GlaxoSmithKline Plc will cut 900 jobs in North Carolina as part of the U.K. drugmaker’s plan to reduce costs by 1 billion pounds ($1.57 billion).
The company is eliminating positions in U.S. commercial and research operations as part of a global restructuring, London-based Glaxo said yesterday in an e-mailed statement. The bulk of the research and development reductions will come in North Carolina, it said.
Glaxo, the U.K.’s biggest drugmaker, is under pressure to reduce costs as earnings have slumped. The company has about 99,000 employees worldwide, with 17,000 in the U.S., most at North Carolina’s Research Triangle Park and in Philadelphia.
“The restructuring is intended to improve operational performance and contribute to a multiyear cost savings initiative across our commercial operations,” Stephen Burr, a Glaxo senior vice president, said in a letter notifying the North Carolina Department of Commerce of the job cuts.
The drugmaker pledged in October to cut costs by 1 billion pounds over three years, with half the savings coming in 2016. U.S. sales are flagging amid increased competition for the company’s best-selling Advair asthma medication. Analysts estimate that sales of the drug will decline 30 percent by 2015, from $5.3 billion last year.
Glaxo shares fell 1.6 percent to 1,466 pence as of 10:18 a.m. in London trading. That extended the stock’s decline this year to 9 percent.
Glaxo is trying to establish new respiratory drugs in the U.S. to help replace the lost sales of Advair. “Retail sales teams focused on launching new medicines to the market will largely not be affected,” the company said yesterday.
The drugmaker will cut 350 Research Triangle Park jobs in the first quarter of 2015, then an additional 450 positions in the second quarter and 100 more by the end of the year, according to the letter sent to the state, known as a WARN notice and required by law. Chemists, engineers, biologists, statisticians and clinical development scientists are the main types of jobs to be eliminated, according to the letter.
The numbers “are likely an overstatement” since some employees will be given the opportunity to relocate to other positions, Burr said.
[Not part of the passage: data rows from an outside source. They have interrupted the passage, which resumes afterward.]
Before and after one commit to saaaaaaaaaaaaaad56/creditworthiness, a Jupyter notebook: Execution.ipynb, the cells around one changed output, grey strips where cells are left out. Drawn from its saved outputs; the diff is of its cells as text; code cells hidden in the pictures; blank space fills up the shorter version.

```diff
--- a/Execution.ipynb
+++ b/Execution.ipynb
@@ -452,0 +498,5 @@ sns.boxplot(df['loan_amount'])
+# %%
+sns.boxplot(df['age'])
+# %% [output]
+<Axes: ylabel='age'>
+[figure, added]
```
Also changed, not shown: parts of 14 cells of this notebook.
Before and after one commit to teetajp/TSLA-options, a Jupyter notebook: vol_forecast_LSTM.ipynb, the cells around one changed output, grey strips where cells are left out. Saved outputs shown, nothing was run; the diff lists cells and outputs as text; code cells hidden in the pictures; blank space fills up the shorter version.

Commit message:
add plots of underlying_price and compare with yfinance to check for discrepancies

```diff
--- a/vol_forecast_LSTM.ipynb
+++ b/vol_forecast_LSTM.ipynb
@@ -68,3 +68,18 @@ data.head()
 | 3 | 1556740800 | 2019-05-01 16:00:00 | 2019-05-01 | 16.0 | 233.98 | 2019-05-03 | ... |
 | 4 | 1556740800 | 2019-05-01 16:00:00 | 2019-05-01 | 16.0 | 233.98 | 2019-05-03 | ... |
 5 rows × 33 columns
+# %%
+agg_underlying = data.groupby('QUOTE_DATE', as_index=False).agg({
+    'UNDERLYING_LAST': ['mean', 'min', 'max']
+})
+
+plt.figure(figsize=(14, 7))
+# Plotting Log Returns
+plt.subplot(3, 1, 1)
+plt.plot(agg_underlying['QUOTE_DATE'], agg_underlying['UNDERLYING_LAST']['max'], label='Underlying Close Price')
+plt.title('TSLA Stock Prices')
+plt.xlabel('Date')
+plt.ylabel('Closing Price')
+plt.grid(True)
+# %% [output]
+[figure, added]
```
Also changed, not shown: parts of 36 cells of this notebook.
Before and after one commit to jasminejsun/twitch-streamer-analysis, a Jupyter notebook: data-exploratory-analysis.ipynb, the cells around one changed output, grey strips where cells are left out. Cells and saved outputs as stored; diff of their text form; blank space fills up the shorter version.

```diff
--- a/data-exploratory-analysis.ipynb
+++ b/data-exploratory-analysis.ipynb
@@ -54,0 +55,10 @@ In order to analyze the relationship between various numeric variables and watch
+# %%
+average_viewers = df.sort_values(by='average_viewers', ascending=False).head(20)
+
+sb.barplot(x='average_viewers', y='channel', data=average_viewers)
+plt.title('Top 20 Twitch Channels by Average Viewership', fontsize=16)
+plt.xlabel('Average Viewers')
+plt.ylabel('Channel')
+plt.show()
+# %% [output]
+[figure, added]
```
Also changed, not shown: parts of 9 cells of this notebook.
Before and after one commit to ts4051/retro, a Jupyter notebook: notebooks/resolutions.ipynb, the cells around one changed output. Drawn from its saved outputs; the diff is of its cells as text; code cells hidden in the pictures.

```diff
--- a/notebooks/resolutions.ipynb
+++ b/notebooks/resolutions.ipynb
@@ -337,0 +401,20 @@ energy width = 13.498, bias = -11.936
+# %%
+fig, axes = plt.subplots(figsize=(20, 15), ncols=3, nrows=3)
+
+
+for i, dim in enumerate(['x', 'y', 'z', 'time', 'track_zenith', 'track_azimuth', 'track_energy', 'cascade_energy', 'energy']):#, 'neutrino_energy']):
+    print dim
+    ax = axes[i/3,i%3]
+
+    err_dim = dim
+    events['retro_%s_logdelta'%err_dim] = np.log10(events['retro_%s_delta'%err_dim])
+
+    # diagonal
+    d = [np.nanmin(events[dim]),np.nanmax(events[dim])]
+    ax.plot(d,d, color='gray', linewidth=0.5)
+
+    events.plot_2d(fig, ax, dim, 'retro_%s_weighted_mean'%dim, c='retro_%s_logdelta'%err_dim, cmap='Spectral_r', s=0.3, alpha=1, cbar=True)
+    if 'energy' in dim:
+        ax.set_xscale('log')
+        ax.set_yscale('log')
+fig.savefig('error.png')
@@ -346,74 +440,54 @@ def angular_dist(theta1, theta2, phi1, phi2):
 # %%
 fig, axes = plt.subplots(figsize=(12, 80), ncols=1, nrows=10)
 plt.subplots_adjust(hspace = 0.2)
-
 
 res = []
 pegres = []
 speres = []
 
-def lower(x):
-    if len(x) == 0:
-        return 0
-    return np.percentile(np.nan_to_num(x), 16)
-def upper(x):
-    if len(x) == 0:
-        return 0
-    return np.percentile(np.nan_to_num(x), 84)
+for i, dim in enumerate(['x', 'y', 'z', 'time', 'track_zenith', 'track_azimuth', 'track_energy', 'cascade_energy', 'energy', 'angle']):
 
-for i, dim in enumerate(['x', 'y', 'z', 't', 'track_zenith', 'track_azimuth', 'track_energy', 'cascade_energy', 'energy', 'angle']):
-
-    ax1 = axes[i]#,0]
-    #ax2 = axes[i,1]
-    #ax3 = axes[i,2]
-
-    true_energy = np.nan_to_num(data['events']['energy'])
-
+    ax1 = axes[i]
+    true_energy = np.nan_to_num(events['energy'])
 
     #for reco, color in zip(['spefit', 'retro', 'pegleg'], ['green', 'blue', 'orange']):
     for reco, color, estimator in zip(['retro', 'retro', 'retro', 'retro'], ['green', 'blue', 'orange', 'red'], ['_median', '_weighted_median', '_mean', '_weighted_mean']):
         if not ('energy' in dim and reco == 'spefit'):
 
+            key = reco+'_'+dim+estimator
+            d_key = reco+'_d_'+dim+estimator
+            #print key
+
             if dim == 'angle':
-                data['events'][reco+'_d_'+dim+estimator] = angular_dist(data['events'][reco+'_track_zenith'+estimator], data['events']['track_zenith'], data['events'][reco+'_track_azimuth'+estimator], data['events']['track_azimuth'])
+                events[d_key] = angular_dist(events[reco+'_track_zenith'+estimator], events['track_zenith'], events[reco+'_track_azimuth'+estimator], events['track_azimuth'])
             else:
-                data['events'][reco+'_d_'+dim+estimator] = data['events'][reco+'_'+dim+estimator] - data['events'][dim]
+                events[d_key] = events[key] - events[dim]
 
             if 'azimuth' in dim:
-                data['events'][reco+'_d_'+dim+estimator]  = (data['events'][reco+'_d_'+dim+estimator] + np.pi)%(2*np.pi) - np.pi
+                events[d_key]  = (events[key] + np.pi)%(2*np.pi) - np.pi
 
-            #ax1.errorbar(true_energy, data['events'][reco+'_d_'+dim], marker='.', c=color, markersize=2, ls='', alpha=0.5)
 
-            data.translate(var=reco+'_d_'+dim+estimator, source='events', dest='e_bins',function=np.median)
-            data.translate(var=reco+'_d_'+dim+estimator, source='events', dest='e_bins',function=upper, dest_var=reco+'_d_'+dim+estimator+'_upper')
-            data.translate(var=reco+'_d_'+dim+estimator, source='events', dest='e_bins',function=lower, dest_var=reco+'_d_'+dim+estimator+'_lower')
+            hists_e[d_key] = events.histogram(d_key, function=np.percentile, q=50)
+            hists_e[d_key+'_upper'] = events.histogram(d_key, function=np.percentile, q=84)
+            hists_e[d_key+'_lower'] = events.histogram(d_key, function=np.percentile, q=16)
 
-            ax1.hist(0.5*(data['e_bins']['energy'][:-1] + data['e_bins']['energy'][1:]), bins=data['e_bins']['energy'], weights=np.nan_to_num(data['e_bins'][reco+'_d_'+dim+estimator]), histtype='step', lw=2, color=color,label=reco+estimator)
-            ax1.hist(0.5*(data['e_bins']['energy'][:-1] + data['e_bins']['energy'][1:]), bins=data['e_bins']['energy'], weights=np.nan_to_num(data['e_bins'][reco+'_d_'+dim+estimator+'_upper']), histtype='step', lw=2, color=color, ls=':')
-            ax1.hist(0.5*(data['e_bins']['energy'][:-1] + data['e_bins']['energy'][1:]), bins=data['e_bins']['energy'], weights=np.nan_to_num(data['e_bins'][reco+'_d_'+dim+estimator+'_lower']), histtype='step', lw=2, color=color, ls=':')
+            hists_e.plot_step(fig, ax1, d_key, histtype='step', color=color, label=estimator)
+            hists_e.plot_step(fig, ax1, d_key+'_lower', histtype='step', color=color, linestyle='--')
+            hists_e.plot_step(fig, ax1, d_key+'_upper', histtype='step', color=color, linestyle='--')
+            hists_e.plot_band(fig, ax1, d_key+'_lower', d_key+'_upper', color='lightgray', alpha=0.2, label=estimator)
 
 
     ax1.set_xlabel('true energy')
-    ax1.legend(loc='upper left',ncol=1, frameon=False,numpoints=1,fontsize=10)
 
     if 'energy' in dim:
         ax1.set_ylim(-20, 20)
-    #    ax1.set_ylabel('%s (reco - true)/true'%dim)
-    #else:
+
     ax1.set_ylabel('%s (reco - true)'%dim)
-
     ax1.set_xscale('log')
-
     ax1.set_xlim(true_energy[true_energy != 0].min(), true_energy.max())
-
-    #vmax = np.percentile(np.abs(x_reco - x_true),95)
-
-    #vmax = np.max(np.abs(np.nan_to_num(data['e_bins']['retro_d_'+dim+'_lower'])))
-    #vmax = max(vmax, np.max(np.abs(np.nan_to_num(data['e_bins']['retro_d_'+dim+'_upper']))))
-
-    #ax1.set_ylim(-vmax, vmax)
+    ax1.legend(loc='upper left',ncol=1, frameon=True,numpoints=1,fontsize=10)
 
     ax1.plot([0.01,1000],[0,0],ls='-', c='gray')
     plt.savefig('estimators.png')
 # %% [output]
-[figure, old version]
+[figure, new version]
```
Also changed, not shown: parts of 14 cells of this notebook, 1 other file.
Glaxo said it will consolidate R&D operations in two centers, in Philadelphia and Stevenage, England. Some jobs will be relocated to Philadelphia.
Glaxo will “be more agile to flex with shifting market demands,” it said.